By Sharon W. Goodill | Go to book overview

CHAPTER 2
Psychological Concepts for Medical
Dance/Movement Therapy

There is ample evidence for the premise that in the treatment of medical illnesses, psychosocial factors must be addressed. First, comorbidity of physical and psychiatric illness is substantial. Sobel (1995) reports that [although 10%–20% of patients presenting in a primary care setting have a diagnosable psychiatric disorder, more than 80% have evidence of significant psychological distress] (p.235). Depression is of particular concern with estimates that 10–14 per cent of people in medical inpatient units are depressed (Brody 1998). The prevalence of medical illness among cases of completed suicide ranges from 30–40 per cent, with the greatest risk among patients with HIV/AIDS, multiple sclerosis and brain cancers (Hughes and Kleespies 2001).

In addition to the obvious benefits of reducing depression and the risk of suicide, there can be cost savings in the health care system when psychosocial issues are addressed. One review of cost offset data (Friedman et al. 1995) delineates six different pathways through which psychological, social or educational interventions reduce utilization of conventional medical resources and produce cost savings. These savings have been achieved with conditions as diverse as childhood fever, arthritis, tobacco addiction and post-surgical complications.

Chapter 1 identified health psychology and behavioral medicine research as significant sources of knowledge to inform medical dance/movement therapy (DMT) and other psychosocial support modalities. Here, a number of key constructs will be reviewed, selected for the particular ways that these concepts and phenomena may relate to the premises and practice of medical DMT. Quality of life, stress, coping, self-efficacy and adherence, social support, emotions and affect, positive psychology, spirituality, imagery, and altered states will all be discussed in the pages to follow. The discussion is limited to a rather cursory overview of each. The interested reader is encouraged to pursue the extensive

-33-

Notes for this page

Add a new note
If you are trying to select text to create highlights or citations, remember that you must now click or tap on the first word, and then click or tap on the last word.
One moment ...
Default project is now your active project.
Project items
Notes
Cite this page

Cited page

Style
Citations are available only to our active members.
Buy instant access to cite pages or passages in MLA 8, MLA 7, APA and Chicago citation styles.

(Einhorn, 1992, p. 25)

(Einhorn 25)

(Einhorn 25)

1. Lois J. Einhorn, Abraham Lincoln, the Orator: Penetrating the Lincoln Legend (Westport, CT: Greenwood Press, 1992), 25, http://www.questia.com/read/27419298.

Note: primary sources have slightly different requirements for citation.

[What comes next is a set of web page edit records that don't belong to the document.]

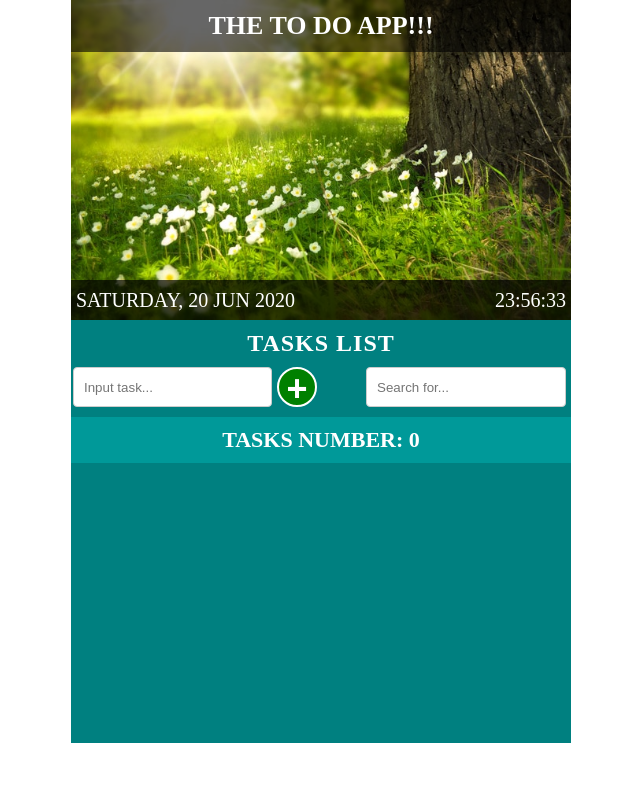
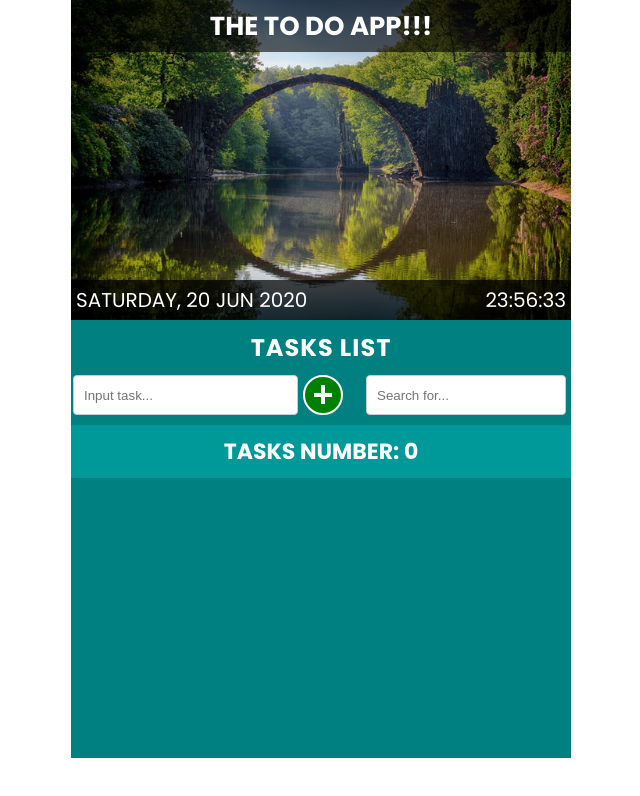
Before and after one commit to sebastianjuszczynski/ToDo-List, a plain HTML site: page index.html in a window 1280 px wide. Shown: the whole page, without its empty margins (319-959 px from the left). Drawn offline with Linux system fonts and the light colour scheme.

Commit message:
Added poppins font family, changed few small things in js

```diff
--- a/index.html
+++ b/index.html
@@ -5,6 +5,7 @@
     <meta charset="UTF-8">
     <meta name="viewport" content="width=device-width, initial-scale=1.0">
     <title>To Do App!</title>
+    <link href="https://fonts.googleapis.com/css2?family=Poppins:wght@400;700&display=swap" rel="stylesheet">
     <link rel="stylesheet" href="https://pro.fontawesome.com/releases/v5.10.0/css/all.css"
         integrity="sha384-AYmEC3Yw5cVb3ZcuHtOA93w35dYTsvhLPVnYs9eStHfGJvOvKxVfELGroGkvsg+p" crossorigin="anonymous" />
     <link rel="stylesheet" href="style.css">
--- a/js/backgroundChange.js
+++ b/js/backgroundChange.js
@@ -32,4 +32,4 @@ const imageChange = () => {
   }
 };
 
-setInterval(imageChange, 2000);
+setInterval(imageChange, 6000);
--- a/js/date.js
+++ b/js/date.js
@@ -1,49 +1,31 @@
 const date = () => {
   const dateNow = new Date();
-  let day = dateNow.getDay();
-  if (day === 0) {
-    day = "Sunday";
-  } else if (day === 1) {
-    day = "Monday";
-  } else if (day === 2) {
-    day = "Tuesday";
-  } else if (day === 3) {
-    day = "Wednesday";
-  } else if (day === 4) {
-    day = "Thursday";
-  } else if (day === 5) {
-    day = "Friday";
-  } else {
-    day = "Saturday";
-  }
+  const daysNames = [
+    "Monday",
+    "Tuesday",
+    "Wednesday",
+    "Thursday",
+    "Friday",
+    "Saturday",
+    "Sunday",
+  ];
+
   const currentDay =
     dateNow.getDate() < 10 ? "0" + dateNow.getDate() : dateNow.getDate();
-  let month = dateNow.getMonth();
-  if (month === 0) {
-    month = "Jan";
-  } else if (month === 1) {
-    month = "Feb";
-  } else if (month === 2) {
-    month = "Mar";
-  } else if (month === 3) {
-    month = "Apr";
-  } else if (month === 4) {
-    month = "May";
-  } else if (month === 5) {
-    month = "Jun";
-  } else if (month === 6) {
-    month = "Jul";
-  } else if (month === 7) {
-    month = "Aug";
-  } else if (month === 8) {
-    month = "Sep";
-  } else if (month === 9) {
-    month = "Oct";
-  } else if (month === 10) {
-    month = "Nov";
-  } else {
-    month = "Dec";
-  }
+  const monthNames = [
+    "Jan",
+    "Feb",
+    "Mar",
+    "Apr",
+    "May",
+    "Jun",
+    "Jul",
+    "Aug",
+    "Sep",
+    "Oct",
+    "Nov",
+    "Dec",
+  ];
   const hours =
     dateNow.getHours() < 10 ? "0" + dateNow.getHours() : dateNow.getHours();
   const minutes =
@@ -55,9 +37,9 @@ const date = () => {
       ? "0" + dateNow.getSeconds()
       : dateNow.getSeconds();
   const year = dateNow.getUTCFullYear();
-  document.querySelector(
-    ".date__daySpan"
-  ).textContent = `${day}, ${currentDay} ${month} ${year}`;
+  document.querySelector(".date__daySpan").textContent = `${
+    daysNames[dateNow.getMonth()]
+  }, ${currentDay} ${monthNames[dateNow.getMonth()]} ${year}`;
   document.querySelector(
     ".date__hourSpan"
   ).textContent = `${hours}:${minutes}:${secunds}`;
--- a/js/todo.js
+++ b/js/todo.js
@@ -6,17 +6,10 @@ const inputSearch = document.querySelector(".form__inputSearch");
 
 const listElements = [...document.querySelectorAll("li")];
 
-// const clearInputSearch = (e) => {
-
-// }
-
 const removeTask = (e) => {
   e.target.parentNode.remove();
   listElements.pop(e.target.parentNode);
   mainSpan.textContent = listElements.length;
-  inputSearch.value = "";
-  list.textContent = "";
-  listElements.forEach((li) => list.appendChild(li));
 };
 
 const addTask = (e) => {
@@ -27,7 +20,6 @@ const addTask = (e) => {
   task.innerHTML = taskName + "<button class='remove'>-</button>";
   list.appendChild(task);
   inputAdd.value = "";
-
   listElements.push(task);
   mainSpan.textContent = listElements.length;
 
@@ -44,8 +36,7 @@ const searchTask = (e) => {
   );
   list.textContent = "";
   tasks.forEach((li) => list.appendChild(li));
-  mainSpan.textContent = tasks.length;
-  console.log(searchText);
+  mainSpan.textContent = tasksElements.length;
 };
 
 inputSearch.addEventListener("input", searchTask);
--- a/js/typing.js
+++ b/js/typing.js
@@ -3,7 +3,7 @@ const headerSpanCursor = document.querySelector(".header__spanCursor");
 const headerSpanText = "The to do app!!!";
 
 let indexText = 0;
-const time = 50;
+const time = 150;
 
 const addLetter = () => {
   headerSpan.textContent += headerSpanText[indexText];
--- a/style.css
+++ b/style.css
@@ -2,6 +2,9 @@
   margin: 0;
   padding: 0;
   box-sizing: border-box;
+}
+html {
+  font-family: "Poppins", sans-serif;
 }
 body {
   height: 40vh;
@@ -71,7 +74,7 @@ body {
   letter-spacing: 1px;
 }
 .form__inputAdd {
-  flex-basis: 25%;
+  flex-basis: 45%;
   margin: 0 5px 10px 2px;
   border: 1px solid #ccc;
   padding: 10px;
@@ -82,6 +85,7 @@ body {
   /* flex-basis: 15%; */
   width: 40px;
   height: 40px;
+  align-self: center;
   border-radius: 50%;
   border: 2px solid white;
   margin-bottom: 10px;
@@ -89,7 +93,7 @@ body {
   font-weight: bold;
   color: white;
   background-color: green;
-  line-height: 40px;
+  line-height: 1;
   outline: none;
   transition: 0.3s;
 }
@@ -139,6 +143,7 @@ li:nth-child(even) {
   border-radius: 50%;
   border: 1px solid white;
   font-size: 20px;
+  /* line-height: 1; */
   color: white;
   background-color: red;
   transition: 0.3s;
@@ -151,9 +156,11 @@ li:nth-child(even) {
 
 @media (max-width: 600px) {
   .form__inputAdd {
-    width: 70%;
+    flex-grow: 1;
   }
-  .main__list li button.remove {
-    font-size: 16px;
+
+  .form__inputSearch {
+    flex-grow: 1;
+    margin: 0 5px 10px 2px;
   }
 }
```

Please see these guidelines for more information.

Cited page

Bookmark this page
An Introduction to Medical Dance/Movement Therapy: Health Care in Motion
Table of contents

Table of contents

Settings

Settings

Typeface
Text size Smaller Larger Reset View mode
Search within

Search within this book

Look up

Look up a word

  • Dictionary
  • Thesaurus
Please submit a word or phrase above.
Print this page

Print this page

Why can't I print more than one page at a time?

Help
Full screen
Items saved from this book
  • Bookmarks
  • Highlights & Notes
  • Citations
/ 240

matching results for page

    Questia reader help

    How to highlight and cite specific passages

    1. Click or tap the first word you want to select.
    2. Click or tap the last word you want to select, and you’ll see everything in between get selected.
    3. You’ll then get a menu of options like creating a highlight or a citation from that passage of text.

    OK, got it!

    Cited passage

    Style
    Citations are available only to our active members.
    Buy instant access to cite pages or passages in MLA 8, MLA 7, APA and Chicago citation styles.

    "Portraying himself as an honest, ordinary person helped Lincoln identify with his audiences." (Einhorn, 1992, p. 25).

    "Portraying himself as an honest, ordinary person helped Lincoln identify with his audiences." (Einhorn 25)

    "Portraying himself as an honest, ordinary person helped Lincoln identify with his audiences." (Einhorn 25)

    "Portraying himself as an honest, ordinary person helped Lincoln identify with his audiences."1

    1. Lois J. Einhorn, Abraham Lincoln, the Orator: Penetrating the Lincoln Legend (Westport, CT: Greenwood Press, 1992), 25, http://www.questia.com/read/27419298.

    Cited passage

    Thanks for trying Questia!

    Please continue trying out our research tools, but please note, full functionality is available only to our active members.

    Your work will be lost once you leave this Web page.

    Buy instant access to save your work.

    Already a member? Log in now.

    Search by... Author
    Show... All Results Primary Sources Peer-reviewed

    Oops!

    An unknown error has occurred. Please click the button below to reload the page. If the problem persists, please try again in a little while.